One of the many assets that universities in the U.S have to offer is the ability to pick and choose exactly what you want to study. The curriculum is designed, or rather marketed, in a way that promises students that they don’t have to know what they are doing and have the luxury of changing their major even as late as sophomore year. For example, AU requires that students complete general education courses before selecting a major. Many majors are also small enough or overlap with other courses of study, granting students leeway to explore their interests.
Unfortunately, however, these naive explorations do not always end with a pot of gold, but rather, as in my case, a grade point average that is much below what I thought I would have and a misrepresentation of my academic abilities and reputation as a student.
When I decided I wanted to major in journalism, it was largely fueled by the fact that I knew, if there was one thing in this world I was good at, it was writing. When I said that my first semester of college, it sounded like a humble brag. Now, as I enter my junior year, I am beginning to realize that I might just be a one-trick pony. I originally wanted to double major in economics, a subject I was passionate about and understood. Having taken the subject in high school, I confidently registered for microeconomics, knowing that it would be an easy A. The first exam did not go well, which left me confused. I decided to read the textbook diligently and went over the exam material with my peers. I walked out of the second exam with a smile on my face—a short-lived smile on my face. Although only a miracle would be able to change my final grade, I did everything I could to study for my final exam. I used AU’s freshman forgiveness policy for microeconomics, vowing to myself that I would pick my classes and professors more wisely and not make a stupid mistake that would affect my GPA again.

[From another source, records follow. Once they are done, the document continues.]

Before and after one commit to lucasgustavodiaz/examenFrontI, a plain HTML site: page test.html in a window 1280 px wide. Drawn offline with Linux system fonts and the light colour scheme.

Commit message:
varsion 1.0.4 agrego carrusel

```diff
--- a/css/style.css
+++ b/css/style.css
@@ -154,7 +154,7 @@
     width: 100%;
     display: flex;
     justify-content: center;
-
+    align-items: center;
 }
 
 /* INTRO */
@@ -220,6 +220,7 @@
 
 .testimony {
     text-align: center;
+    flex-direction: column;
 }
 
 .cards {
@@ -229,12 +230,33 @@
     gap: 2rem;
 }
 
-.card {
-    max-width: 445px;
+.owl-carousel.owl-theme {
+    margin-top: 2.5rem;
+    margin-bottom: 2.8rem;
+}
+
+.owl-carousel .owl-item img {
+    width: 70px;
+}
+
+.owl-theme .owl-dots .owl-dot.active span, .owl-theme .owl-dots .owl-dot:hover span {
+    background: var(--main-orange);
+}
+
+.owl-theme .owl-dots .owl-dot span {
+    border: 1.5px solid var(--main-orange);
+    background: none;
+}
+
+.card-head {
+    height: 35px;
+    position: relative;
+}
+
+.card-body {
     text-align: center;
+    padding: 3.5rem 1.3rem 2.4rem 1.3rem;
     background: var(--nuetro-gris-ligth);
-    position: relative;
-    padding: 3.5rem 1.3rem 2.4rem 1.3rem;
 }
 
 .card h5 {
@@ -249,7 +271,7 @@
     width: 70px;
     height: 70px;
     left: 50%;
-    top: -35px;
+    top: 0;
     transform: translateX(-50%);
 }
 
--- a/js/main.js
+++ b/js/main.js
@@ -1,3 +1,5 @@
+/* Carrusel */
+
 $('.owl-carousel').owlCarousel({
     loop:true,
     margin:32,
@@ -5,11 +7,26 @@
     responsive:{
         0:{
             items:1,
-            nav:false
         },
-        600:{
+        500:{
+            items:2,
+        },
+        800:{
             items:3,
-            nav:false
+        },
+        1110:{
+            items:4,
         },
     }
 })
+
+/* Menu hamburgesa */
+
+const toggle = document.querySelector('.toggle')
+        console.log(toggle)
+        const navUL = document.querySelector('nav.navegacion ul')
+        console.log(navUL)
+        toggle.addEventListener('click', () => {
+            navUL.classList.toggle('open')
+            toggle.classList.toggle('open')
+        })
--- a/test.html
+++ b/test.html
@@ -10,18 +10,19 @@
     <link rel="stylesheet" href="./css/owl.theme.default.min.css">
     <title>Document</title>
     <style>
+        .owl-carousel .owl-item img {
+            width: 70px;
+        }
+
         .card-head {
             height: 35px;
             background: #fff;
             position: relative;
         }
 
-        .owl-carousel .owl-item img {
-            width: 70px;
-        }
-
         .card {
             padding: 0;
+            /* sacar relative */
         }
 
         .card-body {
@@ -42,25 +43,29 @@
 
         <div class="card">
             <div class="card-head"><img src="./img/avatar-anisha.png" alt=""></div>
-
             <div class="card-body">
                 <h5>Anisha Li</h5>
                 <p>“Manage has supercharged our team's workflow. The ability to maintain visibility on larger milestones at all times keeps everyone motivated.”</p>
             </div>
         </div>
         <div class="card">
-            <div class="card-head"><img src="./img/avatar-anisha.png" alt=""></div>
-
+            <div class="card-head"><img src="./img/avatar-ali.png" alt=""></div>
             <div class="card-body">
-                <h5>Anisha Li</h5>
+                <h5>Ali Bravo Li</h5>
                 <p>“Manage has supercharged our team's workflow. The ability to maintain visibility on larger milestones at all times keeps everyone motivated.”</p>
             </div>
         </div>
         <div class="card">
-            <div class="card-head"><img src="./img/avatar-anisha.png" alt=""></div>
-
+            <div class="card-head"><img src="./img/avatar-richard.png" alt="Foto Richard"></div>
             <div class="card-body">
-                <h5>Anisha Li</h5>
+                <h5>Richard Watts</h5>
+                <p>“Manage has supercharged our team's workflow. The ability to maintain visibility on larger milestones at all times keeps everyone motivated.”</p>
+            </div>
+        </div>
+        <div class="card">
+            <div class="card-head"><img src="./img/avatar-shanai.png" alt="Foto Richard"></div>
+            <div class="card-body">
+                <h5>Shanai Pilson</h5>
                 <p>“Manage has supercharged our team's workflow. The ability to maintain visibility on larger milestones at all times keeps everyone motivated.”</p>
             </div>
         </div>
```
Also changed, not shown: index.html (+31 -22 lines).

Except now, I was faced with a dilemma. What would my second major or minor be? I was a sophomore now, yet I didn’t know exactly what I wanted to study. That is, until I took a business class to fulfill a general education credit and realized that this was something I might want to pursue. I researched AU’s business degree, concluding that this seemed like something I would really enjoy. I decided to take up a minor in business, something that would give me a broad overview of the business world and a potential backup plan. I also realized I had enough space in my schedule for another minor (but not a major) and decided that international service would probably compliment my actual major the best.
I was excited to finally have my majors and minors and life together. I would have a diverse set of classes. It would be the exposure that journalism students need to make it, right?
That is, if you’re good at the subjects. My business minor required I take basic statistics and financial accounting. Both were math-based and had devastating results on my GPA. It seemed impossible to juggle all my classes, extracurriculars and social life when these two classes alone seemed like they were akin to carrying a 15-credit workload. I found myself crumbling under the pressure.
The very thing that made the American college system so desirable and interesting left me with a weak GPA.
With all the academic freedom that the American higher education system provides, we do not know what to do with all it. We often do not know where to go for help and advice. Being in a new community means that you are the only one who really knows what your strengths and weaknesses are, at least while you’re a freshman. I was bad at math and I knew it, but I still took a chance and overestimated myself. I was in denial about lacking economic talent so I retook the class, eventually taking even more economics classes.
While academic advisors are at our disposal, they are only trained to know their particular school well and don’t really know what to tell students about other subjects. In my experience, it creates a sharp divide between the two majors that I would ideally like to meld together. That being said, I think that it is imperative for schools to create solutions to this issue. For example, schools could create programs where students can take quizzes or read over a basic syllabus before signing up for a class. Academic Advisors should be able to help students get a better grasp of courses and provide a better explanation of what a skills students’ need to excel. Furthermore, students should be allowed to drop a class when they please, without negative consequences like a “W” on their transcript-- a system that universities like the University of California, Los Angeles have. For me, my issue was simply with figuring out what I wanted to do other than my main degree. Students who don’t know what they want to major in could spend several semesters just trying out various classes and like me, find out the hard way that they aren’t cut out for some subjects, or they might spend too long testing different classes and end up with no space for failure. There is no simple solution for this problem, but guidance and a better way to try out classes would help students who are facing similar dilemmas.